§ **Problem requirements**: Report each line of the data that includes the word "html".

§ **Exercise materials**:

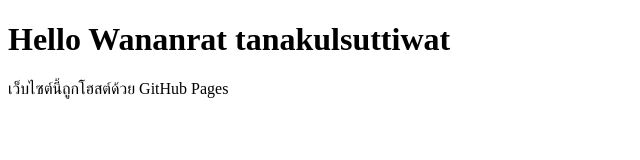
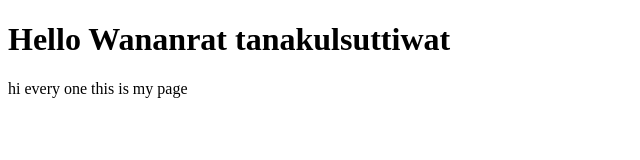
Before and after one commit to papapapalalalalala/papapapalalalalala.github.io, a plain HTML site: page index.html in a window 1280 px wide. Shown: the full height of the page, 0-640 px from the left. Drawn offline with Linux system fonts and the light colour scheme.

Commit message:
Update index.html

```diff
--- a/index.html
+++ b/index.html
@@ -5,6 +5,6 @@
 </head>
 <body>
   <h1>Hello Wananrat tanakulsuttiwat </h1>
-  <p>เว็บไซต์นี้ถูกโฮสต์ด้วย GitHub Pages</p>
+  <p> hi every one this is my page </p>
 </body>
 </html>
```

---

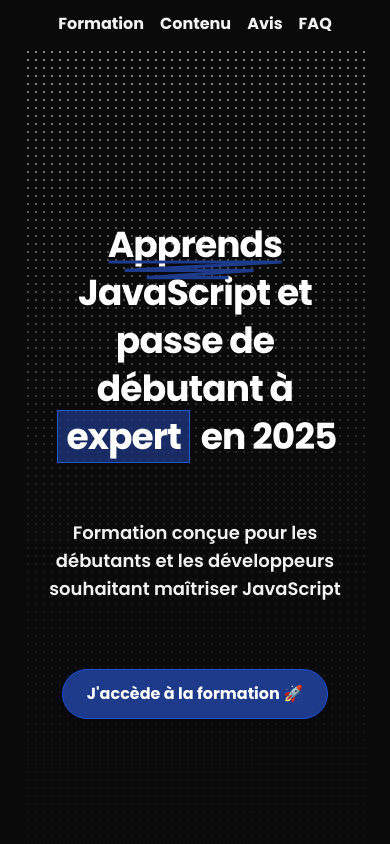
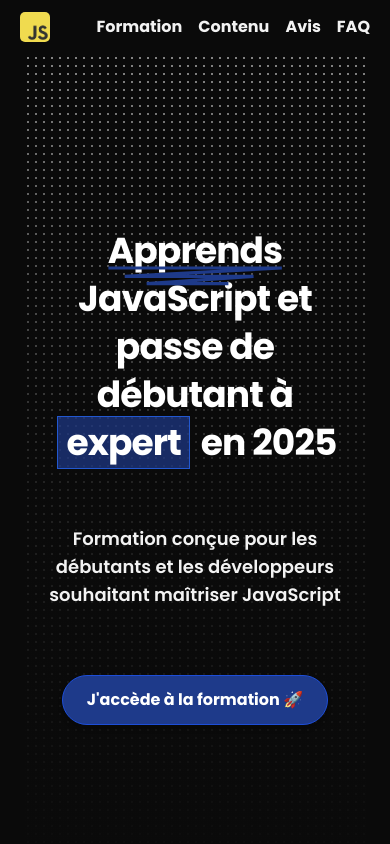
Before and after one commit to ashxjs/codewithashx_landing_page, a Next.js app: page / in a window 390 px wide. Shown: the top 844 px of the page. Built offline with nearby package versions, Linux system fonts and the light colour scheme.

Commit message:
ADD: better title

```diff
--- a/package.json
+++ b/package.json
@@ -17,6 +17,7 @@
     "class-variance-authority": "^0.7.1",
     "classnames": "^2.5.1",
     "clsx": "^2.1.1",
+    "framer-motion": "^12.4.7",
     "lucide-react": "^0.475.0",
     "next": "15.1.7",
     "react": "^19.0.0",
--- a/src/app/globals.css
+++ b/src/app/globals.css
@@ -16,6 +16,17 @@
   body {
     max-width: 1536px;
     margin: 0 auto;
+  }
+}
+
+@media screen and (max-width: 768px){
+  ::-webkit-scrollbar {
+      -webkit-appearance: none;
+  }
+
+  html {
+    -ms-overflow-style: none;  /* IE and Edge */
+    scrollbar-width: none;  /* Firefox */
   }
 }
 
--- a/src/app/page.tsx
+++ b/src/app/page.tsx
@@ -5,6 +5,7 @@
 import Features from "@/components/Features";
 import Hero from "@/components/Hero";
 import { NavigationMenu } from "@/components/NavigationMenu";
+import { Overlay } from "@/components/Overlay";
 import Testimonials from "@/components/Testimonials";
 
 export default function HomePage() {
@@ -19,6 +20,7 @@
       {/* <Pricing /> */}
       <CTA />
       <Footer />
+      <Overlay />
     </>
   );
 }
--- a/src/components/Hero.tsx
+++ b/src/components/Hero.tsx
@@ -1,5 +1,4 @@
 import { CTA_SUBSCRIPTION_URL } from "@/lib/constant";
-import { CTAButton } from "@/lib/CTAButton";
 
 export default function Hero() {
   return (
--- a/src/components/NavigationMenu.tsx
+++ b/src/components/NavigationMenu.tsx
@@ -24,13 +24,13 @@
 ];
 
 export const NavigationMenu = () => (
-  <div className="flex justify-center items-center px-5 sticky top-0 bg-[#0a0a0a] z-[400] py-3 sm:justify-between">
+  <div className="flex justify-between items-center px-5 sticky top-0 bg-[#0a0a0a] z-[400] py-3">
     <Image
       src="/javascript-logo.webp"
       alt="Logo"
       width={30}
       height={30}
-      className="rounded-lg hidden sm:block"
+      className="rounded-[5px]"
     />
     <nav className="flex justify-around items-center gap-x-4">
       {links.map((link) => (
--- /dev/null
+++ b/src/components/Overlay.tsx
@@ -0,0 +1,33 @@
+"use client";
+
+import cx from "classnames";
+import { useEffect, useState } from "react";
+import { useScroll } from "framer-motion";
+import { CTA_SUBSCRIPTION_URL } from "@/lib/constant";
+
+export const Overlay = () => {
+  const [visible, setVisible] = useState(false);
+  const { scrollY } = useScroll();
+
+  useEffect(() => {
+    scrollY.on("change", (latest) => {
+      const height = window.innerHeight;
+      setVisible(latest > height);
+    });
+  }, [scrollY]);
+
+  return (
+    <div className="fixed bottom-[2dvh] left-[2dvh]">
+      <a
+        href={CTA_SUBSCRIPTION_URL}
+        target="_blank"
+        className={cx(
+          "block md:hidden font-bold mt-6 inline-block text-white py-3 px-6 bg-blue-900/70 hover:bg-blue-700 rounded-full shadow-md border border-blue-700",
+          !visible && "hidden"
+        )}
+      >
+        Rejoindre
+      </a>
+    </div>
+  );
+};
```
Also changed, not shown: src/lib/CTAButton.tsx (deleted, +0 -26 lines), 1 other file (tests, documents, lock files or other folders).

§ **Result for this exercise**:
Before and after one commit to papapapalalalalala/papapapalalalalala.github.io, a plain HTML site: page index.html in a window 1280 px wide. Shown: the full height of the page, 0-640 px from the left. Drawn offline with Linux system fonts and the light colour scheme.
Update index.html
--- a/index.html
+++ b/index.html
 </html>
+  html {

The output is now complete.